“If you are spending money on things that help you make money in your business, it will be either fully deductible or partially deductible,” said Gascoigne.

However, it’s important you only claim the portion that is used for your business. For example, if you have one mobile phone for both work and personal use, you can only claim a certain percentage of your bill as a business deduction.

According to Gascoigne, an expense that’s regularly overlooked is the use of a privately-owned vehicle. “Often it could be this vehicle that is used for quotes, banking and collecting mail or business supplies,” she said.

If this is the case, a logbook should be maintained as proof of business use or business kilometres.

For other expenses such as mobile phone and home internet, Gascoigne advised keeping a diary for a representative four-week period to show your usual pattern of use, which can then be applied to the full year.

To learn what can – and can’t – be deducted, head to the ATO website’s business tax deductions summary.

READ: Key types of insurance for sole traders


Keep digital copies of work-related receipts


There’s a lot of confusion around the need for receipts, said Gascoigne.

“Many business owners believe that they don’t need a receipt if an expense is less than $82.50, however that is for GST purposes only, not tax purposes.

“You cannot claim a tax deduction for an expense if you do not have a receipt.”

You are required to keep these records for a minimum of five years. And, as paper receipts fade and are easily misplaced, it’s best to have a backup in case of an audit.

“My top tip here would be to start keeping your receipts digitally by using MYOB’s Capture App or Receipt Bank,” said Gascoigne.


Don’t leave tax planning and returns to the last minute


According to Gascoigne, it’s always best to undertake tax planning strategies prior to 30 June. This enables you access to a range of tax reduction strategies you may not be able to put in place at a later date.

A good accountant is invaluable during the tax planning stage of your financial year.

Instead of leaving completing tax returns until the last minute, Gascoigne recommends sole traders compete their returns well before the due date, even if a tax bill is anticipated.

“This way they can start setting aside money for that year and the current year.

“Sometimes the bill is less than anticipated and they could be losing sleep unnecessarily,” she said.

And if you do have a tax debt and do not have the funds available? You can apply to the ATO for a payment arrangement.


Don’t go it alone


Whether you’re yet to submit last year’s tax return or planning for the new year, consider seeking some outside help.

Enlisting an accountant can save you time and money, and provide valuable insight into the health of your business.

According to Gascoigne, having an accountant produce your profit and loss statement and tax return is the best way to ensure your tax is minimised.

Additionally, a good accountant can help you achieve your business and personal goals.
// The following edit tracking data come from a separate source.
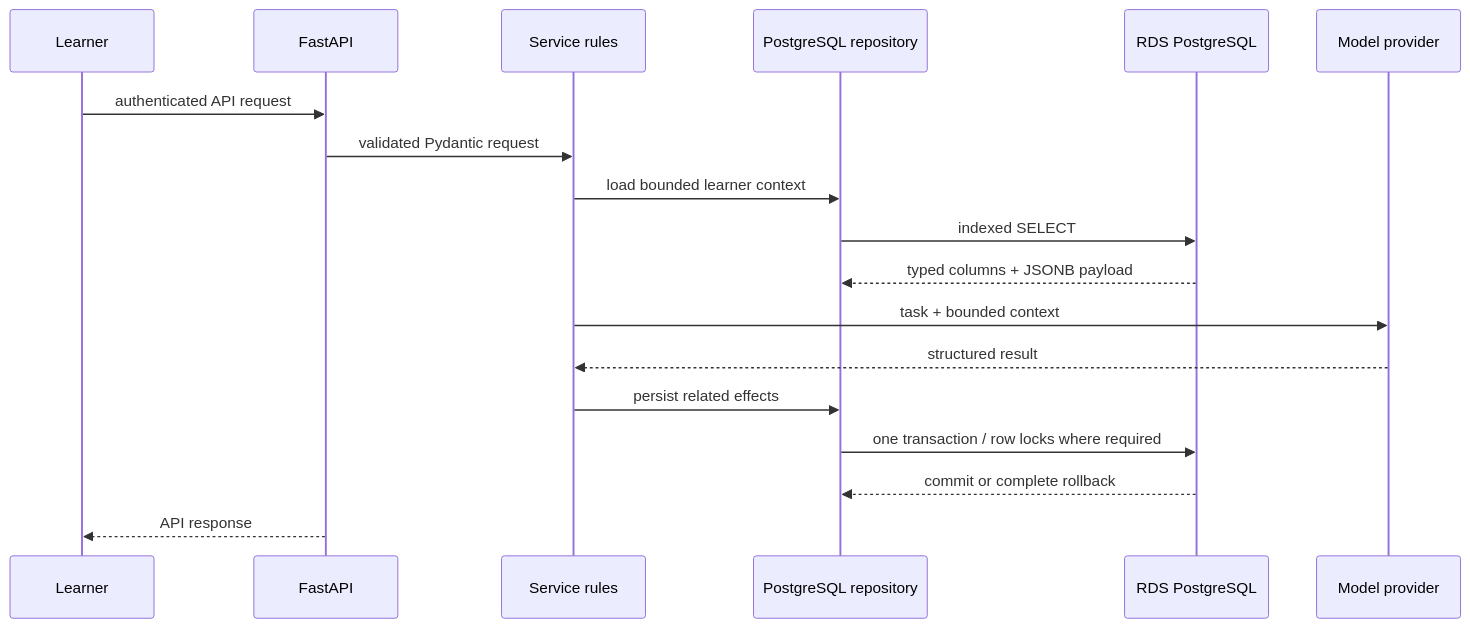
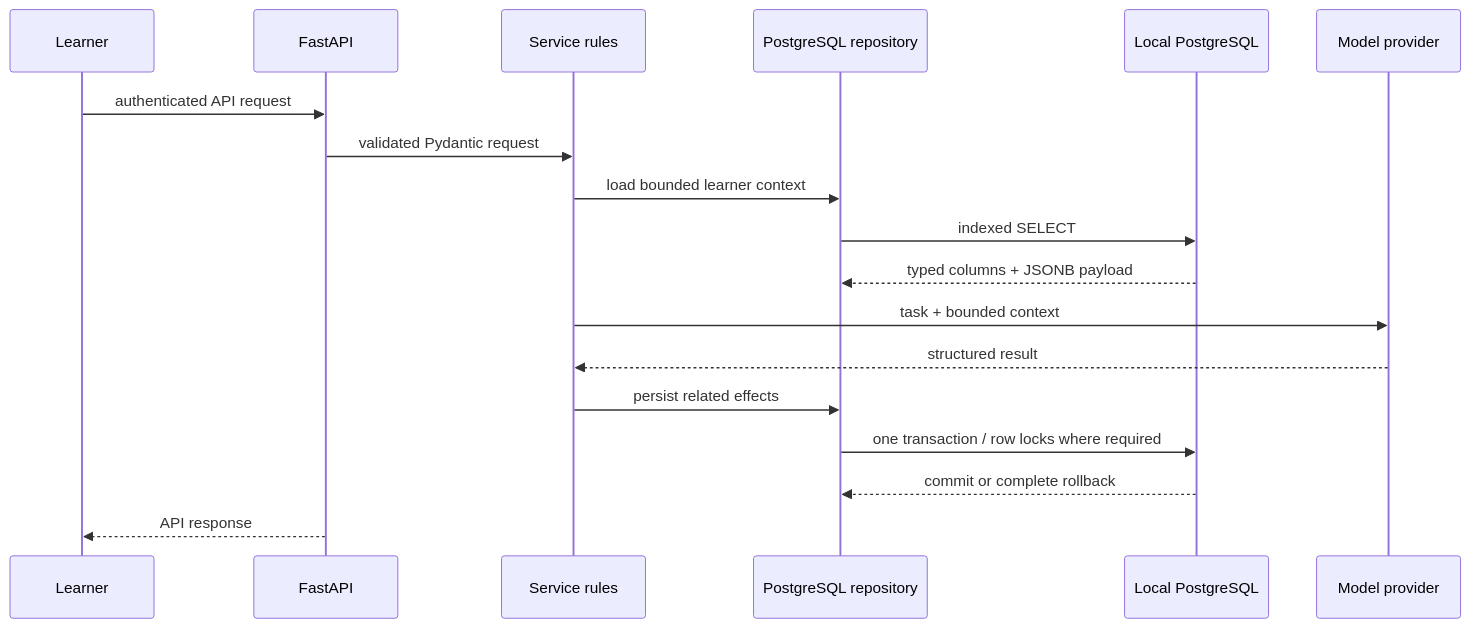
Before and after one commit to jinyu-cai/weakspot-english-coach: the second of 2 diagrams in docs/ARCHITECTURE.md, drawn with Mermaid. The commit also changed other lines of this file and 18 other files, not shown here.

First line of the commit message:
feat: run production PostgreSQL beside the API on Oracle

````diff
--- a/docs/ARCHITECTURE.md
+++ b/docs/ARCHITECTURE.md
@@ -40,21 +41,21 @@
 ```mermaid
 sequenceDiagram
     participant U as Learner
     participant A as FastAPI
     participant S as Service rules
     participant R as PostgreSQL repository
-    participant P as RDS PostgreSQL
+    participant P as Local PostgreSQL
     participant M as Model provider
 
     U->>A: authenticated API request
     A->>S: validated Pydantic request
     S->>R: load bounded learner context
     R->>P: indexed SELECT
     P-->>R: typed columns + JSONB payload
     S->>M: task + bounded context
     M-->>S: structured result
     S->>R: persist related effects
     R->>P: one transaction / row locks where required
     P-->>R: commit or complete rollback
     A-->>U: API response
 ```
````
“Accountants will be able to comment on how your results compare to other clients in the same industry, can help you set budgets and charge rates and so much more,” she said.

“An accountant is integral part of your business team – see them as an investment and not a cost.”
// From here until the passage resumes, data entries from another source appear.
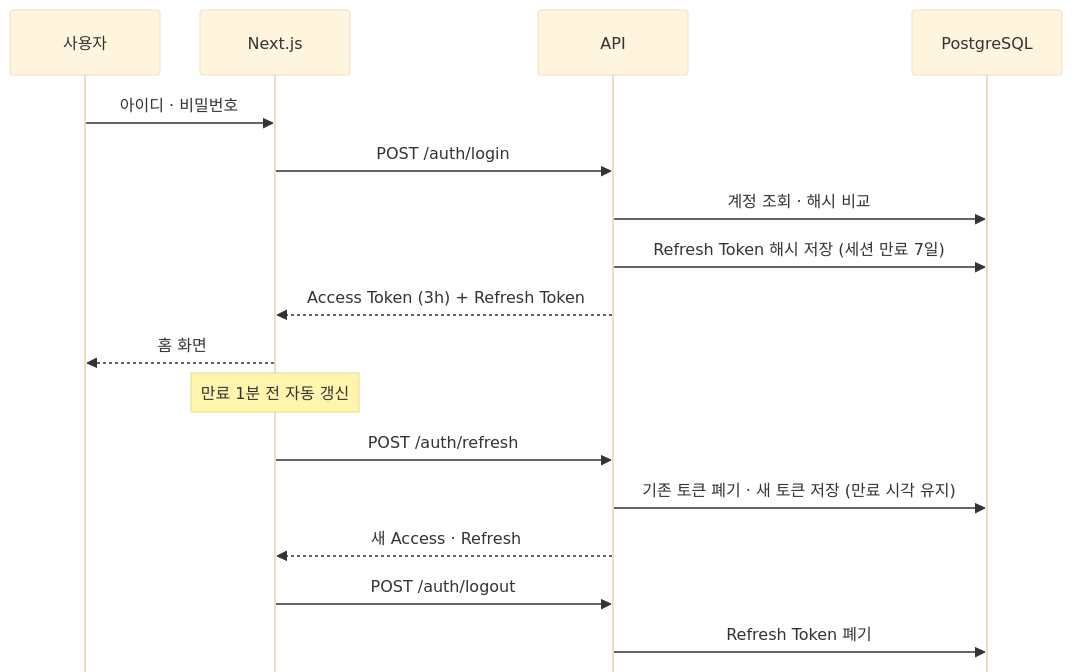
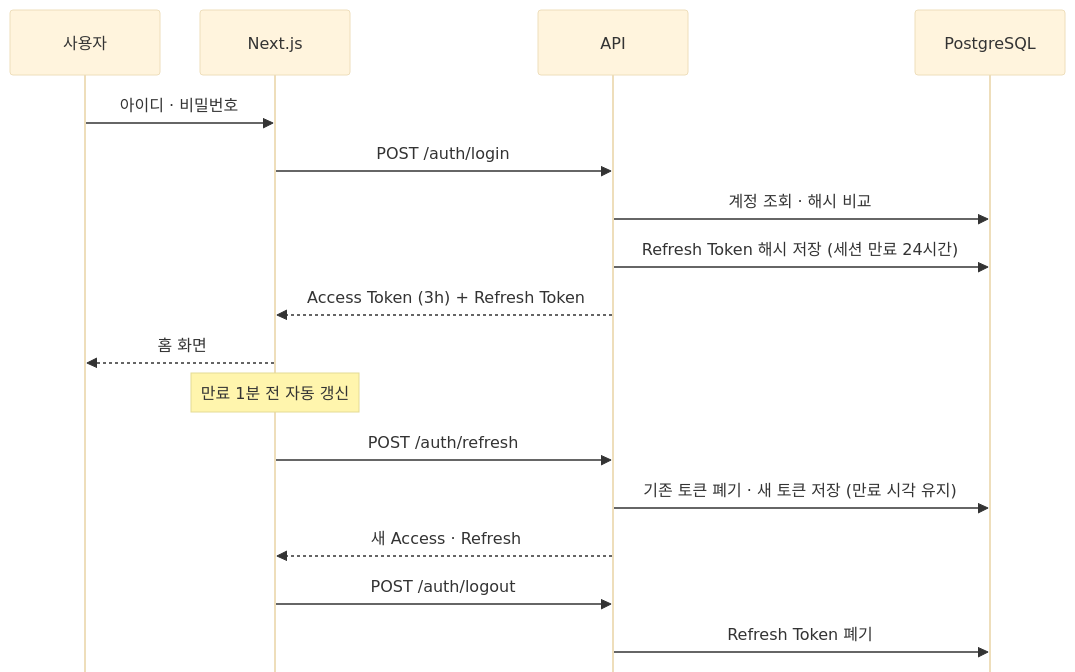
The fifth of 15 diagrams in README.md (wjsgusdn12/naverworks_clone_api), drawn with Mermaid (base theme) before and after one commit. The commit also changed other lines of this file and 2 other files, not shown here.

Commit message:
로그인 세션 최대 유지 시간을 7일에서 24시간으로 변경

````diff
--- a/README.md
+++ b/README.md
@@ -205,31 +205,31 @@
 ```mermaid
 ---
 config:
   markdownAutoWrap: false
   sequence:
     actorMargin: 40
     messageMargin: 44
     mirrorActors: false
     wrap: false
 ---
 sequenceDiagram
     participant U as 사용자
     participant F as Next.js
     participant A as API
     participant D as PostgreSQL
 
     U->>F: 아이디 · 비밀번호
     F->>A: POST /auth/login
     A->>D: 계정 조회 · 해시 비교
-    A->>D: Refresh Token 해시 저장 (세션 만료 7일)
+    A->>D: Refresh Token 해시 저장 (세션 만료 24시간)
     A-->>F: Access Token (3h) + Refresh Token
     F-->>U: 홈 화면
 
     Note over F: 만료 1분 전 자동 갱신
     F->>A: POST /auth/refresh
     A->>D: 기존 토큰 폐기 · 새 토큰 저장 (만료 시각 유지)
     A-->>F: 새 Access · Refresh
 
     F->>A: POST /auth/logout
     A->>D: Refresh Token 폐기
 ```
````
Avoid these common sole trader tax-time errors


According to Gascoigne, some of the most common mistakes made by sole traders at tax time are:
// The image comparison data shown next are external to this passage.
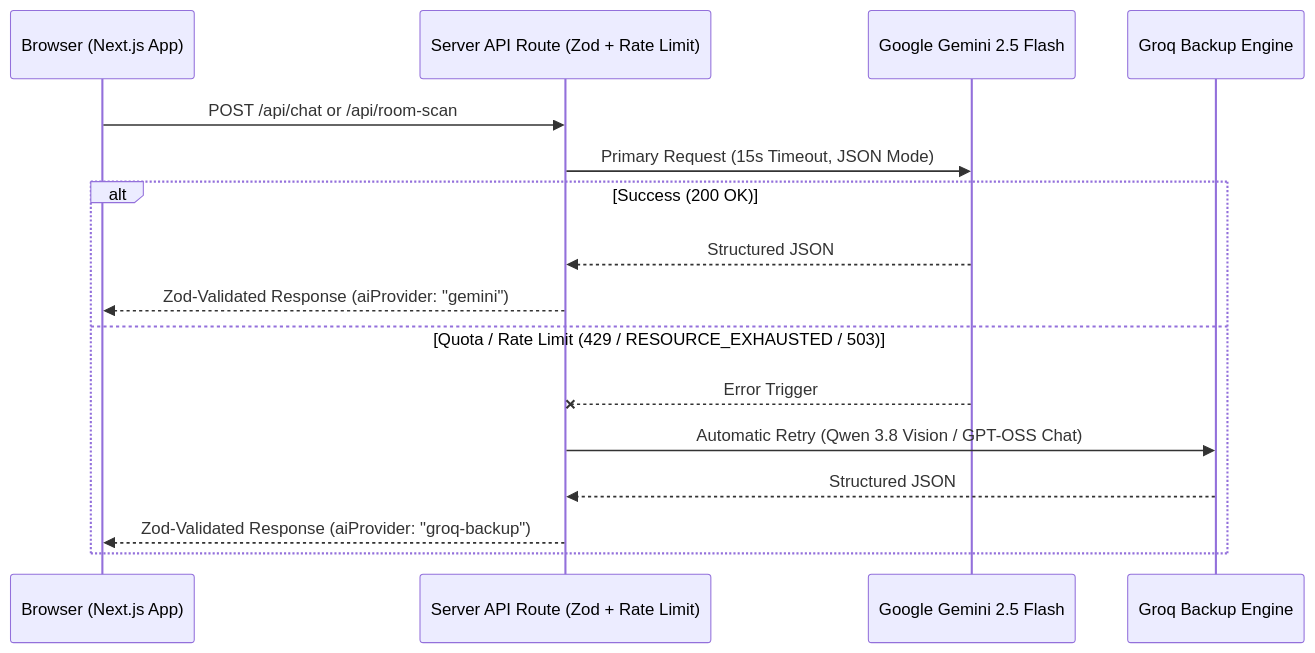
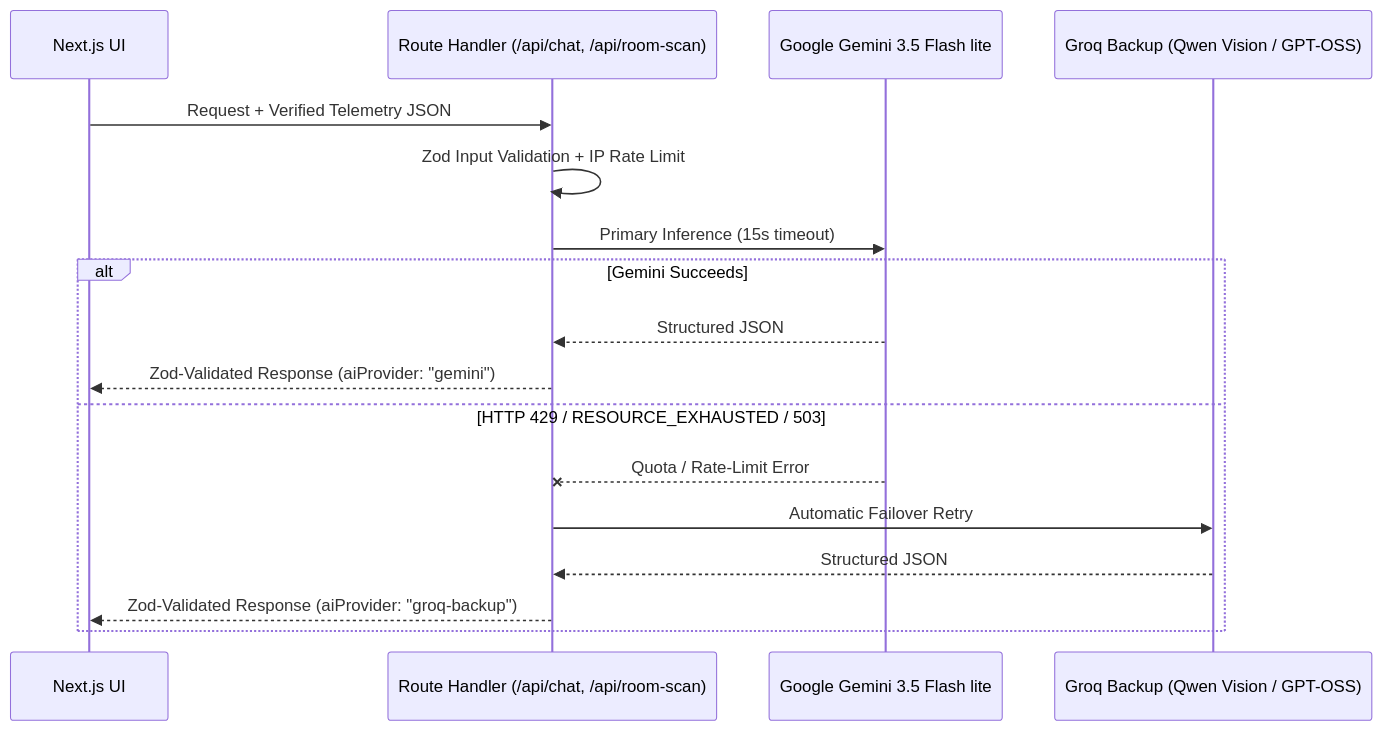
Before and after one commit to singinghearthari/AirQua-AI: the second of 2 diagrams in README.md, drawn with Mermaid. The commit also changed other lines of this file, not shown here.

````diff
--- a/README.md
+++ b/README.md
@@ -160,19 +163,20 @@
 ```mermaid
 sequenceDiagram
-    participant Client as Browser (Next.js App)
-    participant Router as Server API Route (Zod + Rate Limit)
-    participant Gemini as Google Gemini 2.5 Flash
-    participant Groq as Groq Backup Engine
+    participant Client as Next.js UI
+    participant API as Route Handler (/api/chat, /api/room-scan)
+    participant Gemini as Google Gemini 3.5 Flash lite
+    participant Groq as Groq Backup (Qwen Vision / GPT-OSS)
 
-    Client->>Router: POST /api/chat or /api/room-scan
-    Router->>Gemini: Primary Request (15s Timeout, JSON Mode)
-    alt Success (200 OK)
-        Gemini-->>Router: Structured JSON
-        Router-->>Client: Zod-Validated Response (aiProvider: "gemini")
-    else Quota / Rate Limit (429 / RESOURCE_EXHAUSTED / 503)
-        Gemini--xRouter: Error Trigger
-        Router->>Groq: Automatic Retry (Qwen 3.8 Vision / GPT-OSS Chat)
-        Groq-->>Router: Structured JSON
-        Router-->>Client: Zod-Validated Response (aiProvider: "groq-backup")
+    Client->>API: Request + Verified Telemetry JSON
+    API->>API: Zod Input Validation + IP Rate Limit
+    API->>Gemini: Primary Inference (15s timeout)
+    alt Gemini Succeeds
+        Gemini-->>API: Structured JSON
+        API-->>Client: Zod-Validated Response (aiProvider: "gemini")
+    else HTTP 429 / RESOURCE_EXHAUSTED / 503
+        Gemini--xAPI: Quota / Rate-Limit Error
+        API->>Groq: Automatic Failover Retry
+        Groq-->>API: Structured JSON
+        API-->>Client: Zod-Validated Response (aiProvider: "groq-backup")
     end
 ```
````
  • Not declaring all income received
  • Claiming expenses that are not business related
  • Not taking into account the private proportion of expenses
  • Not keeping a logbook which can limit their motor vehicle claim
  • Not claiming interest on motor vehicle loans and business loans
  • Incorrectly claiming loan repayments as leases
  • Not claiming expenses that were paid for personally

Some final tax time tips for sole traders


Gascoigne recommends the following steps be taken to remove the stress from tax time:

  1. Keep good records, preferably with online accounting software. This will ensure you can keep your eyes on your numbers throughout the year.
  2. Set aside tax (and GST if registered) throughout the year to avoid a nasty surprise at tax time. Your accountant will be able to help you calculate the amount to set aside.
  3. Hire a good accountant. Someone you can relate to, speak openly with, and who will consider all options to legitimately reduce your tax.